Contradicting North Korea's assertions, the second-stage flight of the country's space launch vehicle, which was carrying a purported spy satellite, exhibited anomalies during a second launch on Thursday, South Korean Defense Minister Lee Jong-sup said Friday.
Lee publicly dismissed Pyongyang's claims that the first and second-stage flights of a satellite launch vehicle Chollima-1, which was carrying the Malligyong-1 military reconnaissance satellite, operated successfully.
North Korea maintained that a "malfunction in the emergency explosion system" during the third-stage flight led to the failure, likely alluding to the malfunction of the flight termination system attached to the launch vehicle.
During a plenary session of the National Assembly's Defense Committee, Lee said that in contrast to the first launch on May 31, the ignition of the second-stage engine was successful this time.
The South Korean defense chief acknowledged the advancements North Korea has achieved since May when a second-stage engine malfunction resulted in a failure. However, he emphasized that it remains challenging to categorize the second-stage flight as a success.
"The second-stage flight exhibited some abnormalities," Lee told lawmakers. "We have some evidence to substantiate this assessment. However, arriving at a definitive conclusion will require more time."
Lee explained that South Korea's state-run Agency for Defense Development and US experts have been conducting an analysis to that end.
Speaking at the National Assembly, Lee also disclosed that Seoul and Washington have been engaged in collaborative efforts to locate and salvage launch debris. But as of Friday morning, the South Korean Navy has yet to identify any such debris in the West Sea.
In a separate documented assessment, the Defense Ministry said that North Korea's second hasty attempt to launch a purported spy satellite was primarily motivated by the political objectives of the Kim Jong-un regime

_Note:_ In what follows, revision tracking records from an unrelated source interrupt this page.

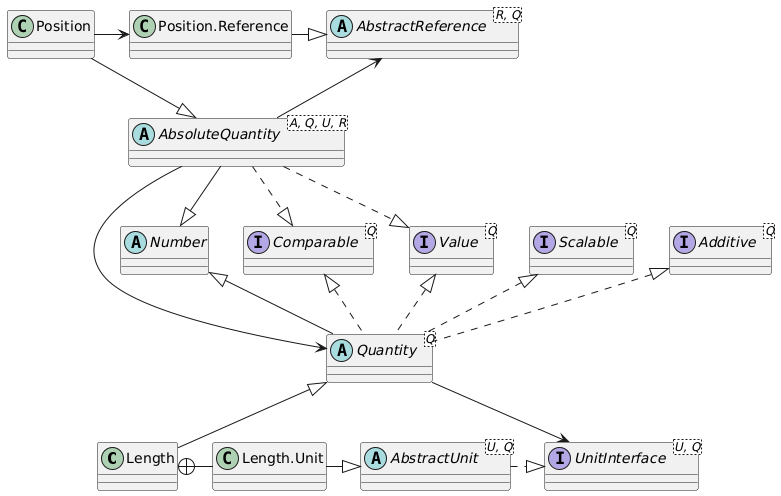
Above: docs/images/absolute-quantity.png in averbraeck/djunits (PlantUML), before the change.
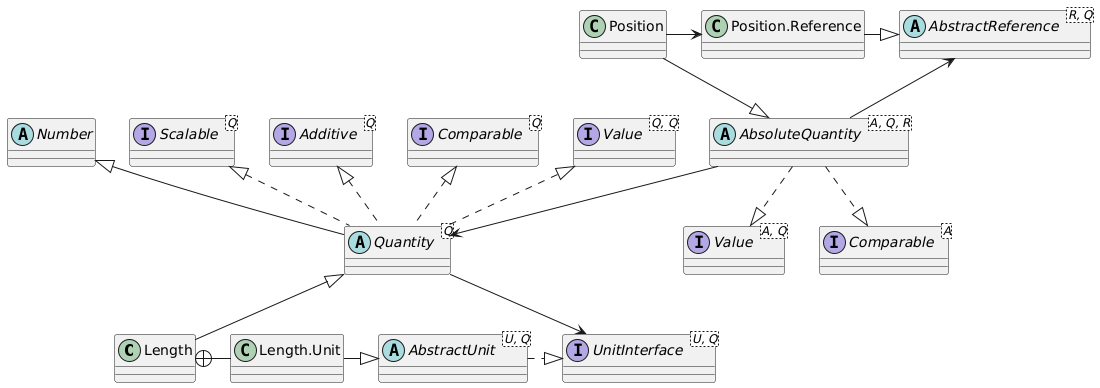
After the commit.

Commit message:
Update UML class diagrams with correct Value<V, Q> interface

The edit, as a diff of the source:
```diff
@@ -2,20 +2,22 @@
 class Length
 class "Length.Unit" as LengthUnit
 class Position
-abstract class AbsoluteQuantity<A, Q, U, R>
+abstract class AbsoluteQuantity<A, Q, R>
 abstract class AbstractReference<R, Q>
 class "Position.Reference" as PositionReference
 abstract class Quantity<Q>
 abstract class AbstractUnit<U, Q>
 interface UnitInterface<U, Q>
 abstract class Number
-interface Value<Q>
-interface Comparable<Q>
+interface "Value<A, Q>" as ValueA
+interface "Value<Q, Q>" as ValueQ
+interface "Comparable<A>" as ComparableA
+interface "Comparable<Q>" as ComparableQ
 interface Additive<Q>
 interface Scalable<Q>
 
-Quantity .u.|> Value
-Quantity .u.|> Comparable
+Quantity .u.|> ValueQ
+Quantity .u.|> ComparableQ
 Quantity .u.|> Additive
 Quantity .u.|> Scalable
 Quantity -u-|> Number
@@ -29,9 +31,8 @@
 Length -u-|> Quantity
 LengthUnit -r-|> AbstractUnit
 
-AbsoluteQuantity -d-|> Number
-AbsoluteQuantity .d.|> Value
-AbsoluteQuantity .d.|> Comparable
+AbsoluteQuantity .d.|> ValueA
+AbsoluteQuantity .d.|> ComparableA
 AbsoluteQuantity -u-> AbstractReference
 
 Position -d-|> AbsoluteQuantity
```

The ministry assessed that Pyongyang's original intention was to showcase the satellite launch as a "historic achievement" of North Korean leader Kim Jong-un, particularly in light of the absence of any achievements in the country's economic sector.
The Defense Ministry explained that the second launch aimed to "compensate for the first failed attempt in May and promptly fulfill tasks outlined by Kim Jong-un in January 2021, in the context of challenges faced by the country in achieving progress in both the betterment of their people's lives and the economic sector."
The North Korean leader delineated a five-year national defense development plan during the Eighth Party Congress held in January 2021. The plan included a roster of weaponry, including a military reconnaissance satellite, to be developed within a designated time frame.
"We also assess that the rapid relaunch aimed to showcase determination and capabilities in response to the South Korea-US alliance and the trilateral coordination among South Korea, the US, and Japan," the ministry told lawmakers.
The ministry pointed out that the latest satellite launch occurred during the 11-day Ulchi Freedom Shield exercise, a joint and combined military exercise between South Korea and the US. Furthermore, the satellite launch closely followed the Camp David summit on Aug. 18, where leaders from South Korea, the U, and Japan reaffirmed their dedication to enhancing security and military cooperation to counter the nuclear and missile threats posed by North Korea.
The ministry referred to a past instance when North Korea took eight months to launch the Kwangmyongsong-3 satellite following its unsuccessful attempt in April 2012.
The Defense Ministry further evaluated that North Korea's prompt acknowledgment of the satellite launch failure was influenced by the expectation that its unsuccessful attempt would eventually be revealed through the analysis conducted by intelligence agencies in South Korea and the US.
North Korea swiftly admitted its failure, offering explanations for the primary reason, and disclosed its intention to pursue a third satellite launch in October through the Korean Central News Agency, which mainly targets international audiences. The statement was issued at around 06:15 a.m., roughly two and a half hours subsequent to the launch.
Similarly, after its initial failed launch on May 31, North Korea acknowledged the failure around 2 hours and 40 minutes later through the KCNA.
However, it's noteworthy that North Korea has not communicated its second failed attempt to its domestic population. As of Friday afternoon, state media with a domestic focus has remained silent on the matter.